(Beginning of Information supplied)

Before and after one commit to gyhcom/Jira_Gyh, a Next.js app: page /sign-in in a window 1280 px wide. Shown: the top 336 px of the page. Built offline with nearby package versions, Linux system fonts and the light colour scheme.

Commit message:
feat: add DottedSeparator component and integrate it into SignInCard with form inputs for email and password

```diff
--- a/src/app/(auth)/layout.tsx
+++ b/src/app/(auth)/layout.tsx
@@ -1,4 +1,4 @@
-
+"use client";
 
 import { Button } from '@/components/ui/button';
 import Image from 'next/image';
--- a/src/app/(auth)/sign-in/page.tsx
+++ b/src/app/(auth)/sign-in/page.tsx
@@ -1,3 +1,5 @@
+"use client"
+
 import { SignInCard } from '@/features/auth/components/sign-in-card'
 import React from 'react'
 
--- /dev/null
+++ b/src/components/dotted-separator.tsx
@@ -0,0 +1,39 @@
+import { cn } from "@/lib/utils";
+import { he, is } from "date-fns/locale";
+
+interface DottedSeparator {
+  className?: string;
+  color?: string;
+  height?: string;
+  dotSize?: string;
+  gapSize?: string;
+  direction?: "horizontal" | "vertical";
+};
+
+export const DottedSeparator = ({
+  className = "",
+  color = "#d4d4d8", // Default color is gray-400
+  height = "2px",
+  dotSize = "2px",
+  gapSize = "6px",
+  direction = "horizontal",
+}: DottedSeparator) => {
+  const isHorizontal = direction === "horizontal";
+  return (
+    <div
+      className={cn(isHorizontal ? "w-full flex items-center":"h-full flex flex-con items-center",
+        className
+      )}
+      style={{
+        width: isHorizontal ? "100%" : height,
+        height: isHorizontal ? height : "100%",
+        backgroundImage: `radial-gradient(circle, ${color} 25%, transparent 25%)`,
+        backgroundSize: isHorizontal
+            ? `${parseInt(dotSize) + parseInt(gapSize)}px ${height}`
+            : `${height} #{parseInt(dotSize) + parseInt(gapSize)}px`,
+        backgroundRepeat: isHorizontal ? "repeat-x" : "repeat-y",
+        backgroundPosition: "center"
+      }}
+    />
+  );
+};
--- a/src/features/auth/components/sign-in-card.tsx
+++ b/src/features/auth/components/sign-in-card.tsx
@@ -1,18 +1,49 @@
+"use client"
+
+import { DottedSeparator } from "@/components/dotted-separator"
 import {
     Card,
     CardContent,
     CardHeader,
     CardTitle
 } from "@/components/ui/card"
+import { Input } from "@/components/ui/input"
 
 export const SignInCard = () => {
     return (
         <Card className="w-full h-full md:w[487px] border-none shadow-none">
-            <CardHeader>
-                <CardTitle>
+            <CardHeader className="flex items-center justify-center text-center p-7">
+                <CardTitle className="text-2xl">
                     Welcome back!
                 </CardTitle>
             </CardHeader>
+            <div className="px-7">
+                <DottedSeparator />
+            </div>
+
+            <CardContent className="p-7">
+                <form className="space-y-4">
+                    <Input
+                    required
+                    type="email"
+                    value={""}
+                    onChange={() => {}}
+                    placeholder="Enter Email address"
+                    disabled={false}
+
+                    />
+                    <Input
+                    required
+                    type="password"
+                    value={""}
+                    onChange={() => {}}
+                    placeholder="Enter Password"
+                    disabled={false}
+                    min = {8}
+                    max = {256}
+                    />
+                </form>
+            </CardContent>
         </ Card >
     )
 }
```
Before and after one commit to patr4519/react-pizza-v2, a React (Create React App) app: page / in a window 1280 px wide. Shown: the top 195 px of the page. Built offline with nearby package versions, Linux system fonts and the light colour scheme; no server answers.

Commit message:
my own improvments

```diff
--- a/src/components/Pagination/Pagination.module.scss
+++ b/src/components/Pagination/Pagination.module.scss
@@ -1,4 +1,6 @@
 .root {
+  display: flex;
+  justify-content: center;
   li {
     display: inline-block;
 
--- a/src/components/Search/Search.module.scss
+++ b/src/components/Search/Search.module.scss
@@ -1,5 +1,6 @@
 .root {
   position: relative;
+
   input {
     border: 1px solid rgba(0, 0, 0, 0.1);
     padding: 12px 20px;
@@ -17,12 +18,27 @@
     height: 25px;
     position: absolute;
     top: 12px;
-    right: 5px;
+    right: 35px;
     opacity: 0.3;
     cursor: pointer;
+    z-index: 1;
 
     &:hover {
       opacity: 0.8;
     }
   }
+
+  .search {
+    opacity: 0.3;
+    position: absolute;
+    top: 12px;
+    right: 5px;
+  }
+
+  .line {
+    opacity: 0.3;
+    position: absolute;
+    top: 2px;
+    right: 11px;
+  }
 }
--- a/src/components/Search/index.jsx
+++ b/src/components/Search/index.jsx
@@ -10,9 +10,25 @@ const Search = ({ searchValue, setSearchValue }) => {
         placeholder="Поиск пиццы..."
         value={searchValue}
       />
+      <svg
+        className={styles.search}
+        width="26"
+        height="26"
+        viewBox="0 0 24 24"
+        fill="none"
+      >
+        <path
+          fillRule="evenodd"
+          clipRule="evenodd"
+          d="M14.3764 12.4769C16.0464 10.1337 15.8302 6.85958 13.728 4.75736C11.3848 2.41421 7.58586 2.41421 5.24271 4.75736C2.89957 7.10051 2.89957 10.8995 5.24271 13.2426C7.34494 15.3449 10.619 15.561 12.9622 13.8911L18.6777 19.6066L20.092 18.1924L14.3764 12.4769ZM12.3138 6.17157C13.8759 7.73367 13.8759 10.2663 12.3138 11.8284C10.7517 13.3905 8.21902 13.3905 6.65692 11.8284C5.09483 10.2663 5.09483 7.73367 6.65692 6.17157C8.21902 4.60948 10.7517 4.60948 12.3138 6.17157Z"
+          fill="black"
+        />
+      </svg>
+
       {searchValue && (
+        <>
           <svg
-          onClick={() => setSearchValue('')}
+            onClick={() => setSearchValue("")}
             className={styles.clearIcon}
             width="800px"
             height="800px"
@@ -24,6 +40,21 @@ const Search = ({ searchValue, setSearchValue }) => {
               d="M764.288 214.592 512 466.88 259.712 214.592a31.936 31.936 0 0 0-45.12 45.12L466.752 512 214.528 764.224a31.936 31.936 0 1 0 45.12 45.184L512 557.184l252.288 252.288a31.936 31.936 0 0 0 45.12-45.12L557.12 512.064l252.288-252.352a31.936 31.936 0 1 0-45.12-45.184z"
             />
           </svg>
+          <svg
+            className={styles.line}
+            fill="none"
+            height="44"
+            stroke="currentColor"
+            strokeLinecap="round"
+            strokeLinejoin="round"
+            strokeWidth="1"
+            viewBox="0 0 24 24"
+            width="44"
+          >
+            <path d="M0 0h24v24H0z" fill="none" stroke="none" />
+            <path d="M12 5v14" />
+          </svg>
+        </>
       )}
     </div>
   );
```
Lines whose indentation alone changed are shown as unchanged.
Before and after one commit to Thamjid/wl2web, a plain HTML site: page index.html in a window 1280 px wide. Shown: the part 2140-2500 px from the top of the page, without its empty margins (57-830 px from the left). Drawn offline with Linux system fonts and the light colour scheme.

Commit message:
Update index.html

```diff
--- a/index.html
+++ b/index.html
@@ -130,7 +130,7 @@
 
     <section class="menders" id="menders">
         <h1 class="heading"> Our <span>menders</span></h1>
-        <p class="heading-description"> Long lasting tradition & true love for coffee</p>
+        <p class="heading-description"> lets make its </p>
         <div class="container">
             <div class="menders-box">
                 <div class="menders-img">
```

(End of Information supplied)

# Action item:
Return the listing verbatim.

# Solution to this problem:
Before and after one commit to gyhcom/Jira_Gyh, a Next.js app: page /sign-in in a window 1280 px wide. Shown: the top 336 px of the page. Built offline with nearby package versions, Linux system fonts and the light colour scheme.

Commit message:
feat: add DottedSeparator component and integrate it into SignInCard with form inputs for email and password

```diff
--- a/src/app/(auth)/layout.tsx
+++ b/src/app/(auth)/layout.tsx
@@ -1,4 +1,4 @@
-
+"use client";
 
 import { Button } from '@/components/ui/button';
 import Image from 'next/image';
--- a/src/app/(auth)/sign-in/page.tsx
+++ b/src/app/(auth)/sign-in/page.tsx
@@ -1,3 +1,5 @@
+"use client"
+
 import { SignInCard } from '@/features/auth/components/sign-in-card'
 import React from 'react'
 
--- /dev/null
+++ b/src/components/dotted-separator.tsx
@@ -0,0 +1,39 @@
+import { cn } from "@/lib/utils";
+import { he, is } from "date-fns/locale";
+
+interface DottedSeparator {
+  className?: string;
+  color?: string;
+  height?: string;
+  dotSize?: string;
+  gapSize?: string;
+  direction?: "horizontal" | "vertical";
+};
+
+export const DottedSeparator = ({
+  className = "",
+  color = "#d4d4d8", // Default color is gray-400
+  height = "2px",
+  dotSize = "2px",
+  gapSize = "6px",
+  direction = "horizontal",
+}: DottedSeparator) => {
+  const isHorizontal = direction === "horizontal";
+  return (
+    <div
+      className={cn(isHorizontal ? "w-full flex items-center":"h-full flex flex-con items-center",
+        className
+      )}
+      style={{
+        width: isHorizontal ? "100%" : height,
+        height: isHorizontal ? height : "100%",
+        backgroundImage: `radial-gradient(circle, ${color} 25%, transparent 25%)`,
+        backgroundSize: isHorizontal
+            ? `${parseInt(dotSize) + parseInt(gapSize)}px ${height}`
+            : `${height} #{parseInt(dotSize) + parseInt(gapSize)}px`,
+        backgroundRepeat: isHorizontal ? "repeat-x" : "repeat-y",
+        backgroundPosition: "center"
+      }}
+    />
+  );
+};
--- a/src/features/auth/components/sign-in-card.tsx
+++ b/src/features/auth/components/sign-in-card.tsx
@@ -1,18 +1,49 @@
+"use client"
+
+import { DottedSeparator } from "@/components/dotted-separator"
 import {
     Card,
     CardContent,
     CardHeader,
     CardTitle
 } from "@/components/ui/card"
+import { Input } from "@/components/ui/input"
 
 export const SignInCard = () => {
     return (
         <Card className="w-full h-full md:w[487px] border-none shadow-none">
-            <CardHeader>
-                <CardTitle>
+            <CardHeader className="flex items-center justify-center text-center p-7">
+                <CardTitle className="text-2xl">
                     Welcome back!
                 </CardTitle>
             </CardHeader>
+            <div className="px-7">
+                <DottedSeparator />
+            </div>
+
+            <CardContent className="p-7">
+                <form className="space-y-4">
+                    <Input
+                    required
+                    type="email"
+                    value={""}
+                    onChange={() => {}}
+                    placeholder="Enter Email address"
+                    disabled={false}
+
+                    />
+                    <Input
+                    required
+                    type="password"
+                    value={""}
+                    onChange={() => {}}
+                    placeholder="Enter Password"
+                    disabled={false}
+                    min = {8}
+                    max = {256}
+                    />
+                </form>
+            </CardContent>
         </ Card >
     )
 }
```
Before and after one commit to patr4519/react-pizza-v2, a React (Create React App) app: page / in a window 1280 px wide. Shown: the top 195 px of the page. Built offline with nearby package versions, Linux system fonts and the light colour scheme; no server answers.

Commit message:
my own improvments

```diff
--- a/src/components/Pagination/Pagination.module.scss
+++ b/src/components/Pagination/Pagination.module.scss
@@ -1,4 +1,6 @@
 .root {
+  display: flex;
+  justify-content: center;
   li {
     display: inline-block;
 
--- a/src/components/Search/Search.module.scss
+++ b/src/components/Search/Search.module.scss
@@ -1,5 +1,6 @@
 .root {
   position: relative;
+
   input {
     border: 1px solid rgba(0, 0, 0, 0.1);
     padding: 12px 20px;
@@ -17,12 +18,27 @@
     height: 25px;
     position: absolute;
     top: 12px;
-    right: 5px;
+    right: 35px;
     opacity: 0.3;
     cursor: pointer;
+    z-index: 1;
 
     &:hover {
       opacity: 0.8;
     }
   }
+
+  .search {
+    opacity: 0.3;
+    position: absolute;
+    top: 12px;
+    right: 5px;
+  }
+
+  .line {
+    opacity: 0.3;
+    position: absolute;
+    top: 2px;
+    right: 11px;
+  }
 }
--- a/src/components/Search/index.jsx
+++ b/src/components/Search/index.jsx
@@ -10,9 +10,25 @@ const Search = ({ searchValue, setSearchValue }) => {
         placeholder="Поиск пиццы..."
         value={searchValue}
       />
+      <svg
+        className={styles.search}
+        width="26"
+        height="26"
+        viewBox="0 0 24 24"
+        fill="none"
+      >
+        <path
+          fillRule="evenodd"
+          clipRule="evenodd"
+          d="M14.3764 12.4769C16.0464 10.1337 15.8302 6.85958 13.728 4.75736C11.3848 2.41421 7.58586 2.41421 5.24271 4.75736C2.89957 7.10051 2.89957 10.8995 5.24271 13.2426C7.34494 15.3449 10.619 15.561 12.9622 13.8911L18.6777 19.6066L20.092 18.1924L14.3764 12.4769ZM12.3138 6.17157C13.8759 7.73367 13.8759 10.2663 12.3138 11.8284C10.7517 13.3905 8.21902 13.3905 6.65692 11.8284C5.09483 10.2663 5.09483 7.73367 6.65692 6.17157C8.21902 4.60948 10.7517 4.60948 12.3138 6.17157Z"
+          fill="black"
+        />
+      </svg>
+
       {searchValue && (
+        <>
           <svg
-          onClick={() => setSearchValue('')}
+            onClick={() => setSearchValue("")}
             className={styles.clearIcon}
             width="800px"
             height="800px"
@@ -24,6 +40,21 @@ const Search = ({ searchValue, setSearchValue }) => {
               d="M764.288 214.592 512 466.88 259.712 214.592a31.936 31.936 0 0 0-45.12 45.12L466.752 512 214.528 764.224a31.936 31.936 0 1 0 45.12 45.184L512 557.184l252.288 252.288a31.936 31.936 0 0 0 45.12-45.12L557.12 512.064l252.288-252.352a31.936 31.936 0 1 0-45.12-45.184z"
             />
           </svg>
+          <svg
+            className={styles.line}
+            fill="none"
+            height="44"
+            stroke="currentColor"
+            strokeLinecap="round"
+            strokeLinejoin="round"
+            strokeWidth="1"
+            viewBox="0 0 24 24"
+            width="44"
+          >
+            <path d="M0 0h24v24H0z" fill="none" stroke="none" />
+            <path d="M12 5v14" />
+          </svg>
+        </>
       )}
     </div>
   );
```
Lines whose indentation alone changed are shown as unchanged.
Before and after one commit to Thamjid/wl2web, a plain HTML site: page index.html in a window 1280 px wide. Shown: the part 2140-2500 px from the top of the page, without its empty margins (57-830 px from the left). Drawn offline with Linux system fonts and the light colour scheme.

Commit message:
Update index.html

```diff
--- a/index.html
+++ b/index.html
@@ -130,7 +130,7 @@
 
     <section class="menders" id="menders">
         <h1 class="heading"> Our <span>menders</span></h1>
-        <p class="heading-description"> Long lasting tradition & true love for coffee</p>
+        <p class="heading-description"> lets make its </p>
         <div class="container">
             <div class="menders-box">
                 <div class="menders-img">
```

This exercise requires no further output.